- The report embraces the term “America First,” by which Trump means that national security depends first of all on fixing what is wrong in America: a shrinking industrial base, disrepair in infrastructure, sagging innovation, inadequate scientific and technical education, and an excessive federal debt burden. [Bingo! Work on the problems here first before we tell others what they should be doing. This is exactly why we “deplorables” voted for him.]
- Early press coverage already has misrepresented the report as a trade-war screed. It is nothing of the sort: on the contrary, it repudiates the complacency of the past several administrations who presided over a gradual deterioration of America’s competitive and strategic position. [Bingo! Tilt!]

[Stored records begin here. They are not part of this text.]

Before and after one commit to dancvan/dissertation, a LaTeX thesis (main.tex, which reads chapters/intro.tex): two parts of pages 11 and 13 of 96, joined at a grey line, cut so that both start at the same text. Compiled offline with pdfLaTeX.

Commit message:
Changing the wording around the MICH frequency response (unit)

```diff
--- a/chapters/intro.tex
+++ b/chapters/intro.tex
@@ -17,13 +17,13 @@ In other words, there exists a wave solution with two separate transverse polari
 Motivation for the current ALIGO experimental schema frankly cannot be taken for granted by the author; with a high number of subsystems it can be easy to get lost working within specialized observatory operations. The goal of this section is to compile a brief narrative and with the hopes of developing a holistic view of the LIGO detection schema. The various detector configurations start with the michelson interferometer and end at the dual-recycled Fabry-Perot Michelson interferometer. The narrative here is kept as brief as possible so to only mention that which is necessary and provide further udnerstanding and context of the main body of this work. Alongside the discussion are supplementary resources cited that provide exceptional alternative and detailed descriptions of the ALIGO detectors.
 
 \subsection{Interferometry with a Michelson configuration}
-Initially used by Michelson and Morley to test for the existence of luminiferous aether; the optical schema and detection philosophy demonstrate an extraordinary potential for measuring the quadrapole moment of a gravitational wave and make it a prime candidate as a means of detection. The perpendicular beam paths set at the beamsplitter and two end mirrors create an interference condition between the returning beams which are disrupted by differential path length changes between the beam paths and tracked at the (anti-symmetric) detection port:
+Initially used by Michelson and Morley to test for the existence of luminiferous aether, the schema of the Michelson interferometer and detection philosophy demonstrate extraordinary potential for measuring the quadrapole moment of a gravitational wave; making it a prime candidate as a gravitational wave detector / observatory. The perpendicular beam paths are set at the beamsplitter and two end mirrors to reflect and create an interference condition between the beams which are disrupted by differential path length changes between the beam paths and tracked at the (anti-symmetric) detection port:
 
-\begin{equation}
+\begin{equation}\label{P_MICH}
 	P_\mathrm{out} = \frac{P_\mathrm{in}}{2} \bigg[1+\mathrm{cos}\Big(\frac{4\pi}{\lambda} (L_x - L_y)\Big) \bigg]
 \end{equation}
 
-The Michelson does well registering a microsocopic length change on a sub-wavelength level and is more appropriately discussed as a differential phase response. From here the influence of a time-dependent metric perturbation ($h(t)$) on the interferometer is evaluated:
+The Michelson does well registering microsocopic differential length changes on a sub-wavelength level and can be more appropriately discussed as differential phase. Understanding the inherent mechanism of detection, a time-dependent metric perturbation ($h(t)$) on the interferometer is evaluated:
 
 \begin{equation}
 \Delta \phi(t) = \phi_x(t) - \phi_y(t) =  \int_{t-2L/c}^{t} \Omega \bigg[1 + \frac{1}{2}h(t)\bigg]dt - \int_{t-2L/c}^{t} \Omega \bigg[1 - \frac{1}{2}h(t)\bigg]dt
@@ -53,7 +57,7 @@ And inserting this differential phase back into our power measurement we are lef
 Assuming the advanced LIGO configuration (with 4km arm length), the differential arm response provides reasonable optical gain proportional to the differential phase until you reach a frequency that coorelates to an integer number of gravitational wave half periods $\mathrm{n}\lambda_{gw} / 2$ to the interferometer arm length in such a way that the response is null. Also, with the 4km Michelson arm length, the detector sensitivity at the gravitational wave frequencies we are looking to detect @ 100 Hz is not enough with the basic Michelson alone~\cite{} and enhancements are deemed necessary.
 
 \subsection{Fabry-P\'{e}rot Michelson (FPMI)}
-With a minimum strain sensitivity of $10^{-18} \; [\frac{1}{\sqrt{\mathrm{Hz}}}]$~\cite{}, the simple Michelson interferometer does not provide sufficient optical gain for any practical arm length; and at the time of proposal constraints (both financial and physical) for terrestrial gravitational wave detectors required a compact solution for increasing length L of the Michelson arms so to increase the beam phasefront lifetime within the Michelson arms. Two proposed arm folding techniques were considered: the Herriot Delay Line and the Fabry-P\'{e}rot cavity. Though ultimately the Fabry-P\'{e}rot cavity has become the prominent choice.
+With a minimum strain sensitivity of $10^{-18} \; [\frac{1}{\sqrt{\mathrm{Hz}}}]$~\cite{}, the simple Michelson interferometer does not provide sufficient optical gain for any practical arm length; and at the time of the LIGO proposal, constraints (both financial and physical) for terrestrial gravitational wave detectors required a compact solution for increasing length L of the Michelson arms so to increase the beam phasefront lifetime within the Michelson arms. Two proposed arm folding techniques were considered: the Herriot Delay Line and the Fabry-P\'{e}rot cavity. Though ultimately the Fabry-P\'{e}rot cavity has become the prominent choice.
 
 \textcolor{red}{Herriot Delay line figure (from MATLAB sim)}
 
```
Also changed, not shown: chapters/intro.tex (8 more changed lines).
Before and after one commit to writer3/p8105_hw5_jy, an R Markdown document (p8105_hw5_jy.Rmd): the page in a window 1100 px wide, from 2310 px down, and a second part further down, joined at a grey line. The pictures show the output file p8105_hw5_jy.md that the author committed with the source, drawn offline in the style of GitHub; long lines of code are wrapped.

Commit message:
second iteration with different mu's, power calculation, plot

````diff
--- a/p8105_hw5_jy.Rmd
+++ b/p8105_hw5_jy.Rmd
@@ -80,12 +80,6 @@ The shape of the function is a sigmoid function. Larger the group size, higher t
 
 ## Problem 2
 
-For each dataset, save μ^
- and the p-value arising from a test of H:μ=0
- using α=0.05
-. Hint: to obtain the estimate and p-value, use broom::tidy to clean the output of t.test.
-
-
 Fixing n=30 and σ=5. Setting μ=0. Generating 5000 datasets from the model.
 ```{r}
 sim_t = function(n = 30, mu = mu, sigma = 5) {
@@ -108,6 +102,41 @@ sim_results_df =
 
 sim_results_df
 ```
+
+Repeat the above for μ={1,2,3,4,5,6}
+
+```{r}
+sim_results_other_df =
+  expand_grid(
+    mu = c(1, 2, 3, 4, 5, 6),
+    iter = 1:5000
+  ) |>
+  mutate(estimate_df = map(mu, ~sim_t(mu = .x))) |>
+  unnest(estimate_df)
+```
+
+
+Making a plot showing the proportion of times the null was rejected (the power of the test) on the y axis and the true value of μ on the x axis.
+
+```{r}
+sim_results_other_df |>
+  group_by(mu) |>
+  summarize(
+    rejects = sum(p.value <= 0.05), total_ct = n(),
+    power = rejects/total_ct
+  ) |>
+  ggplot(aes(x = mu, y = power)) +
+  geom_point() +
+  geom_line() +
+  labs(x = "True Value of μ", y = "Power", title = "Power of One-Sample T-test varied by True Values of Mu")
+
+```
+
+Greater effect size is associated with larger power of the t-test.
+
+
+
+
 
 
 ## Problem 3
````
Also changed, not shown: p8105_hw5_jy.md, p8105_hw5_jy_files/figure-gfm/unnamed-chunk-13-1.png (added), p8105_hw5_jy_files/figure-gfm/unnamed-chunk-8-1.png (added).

- The Trump strategy does not blame America’s competitors for its economic problems, let alone propose a trade war. The term “tariff” does not appear at all in the draft copy reviewed by this publication; ostensible currency manipulation is nowhere mentioned; and the term “dumping” appears only once. Instead, the report takes aim at the industrial policy of Asian nations who “subsidized their industries, forced technology transfers, and distorted markets. These and other actions challenged America’s economic security.” But the next sentence makes clear that America’s injuries for the most part were self-inflicted: “At home, excessive regulations and high taxes stifled growth and weakened free enterprise – history’s greatest antidote to poverty. Each time government encroached on the productive activities of private commerce, it threatened not only our prosperity but also the spirit of creation and innovation that has been key to our national greatness.” [Mana from heaven.]
I have linked the full article above. Lots of interesting stuff in there and well worth the read.
The point in sharing this is to suggest just maybe the US will grow a lot faster than expected in 2018. The framework is there for a self-feeding virtuous flow of money into America.
Granted, words on a paper and implementation are two different things; especially in a world where US politicians have so many conflicting interests they put ahead of the general welfare of the country. But, stranger things have happened.
So, if you are a long-term US dollar bear, you may want to be a cautious one.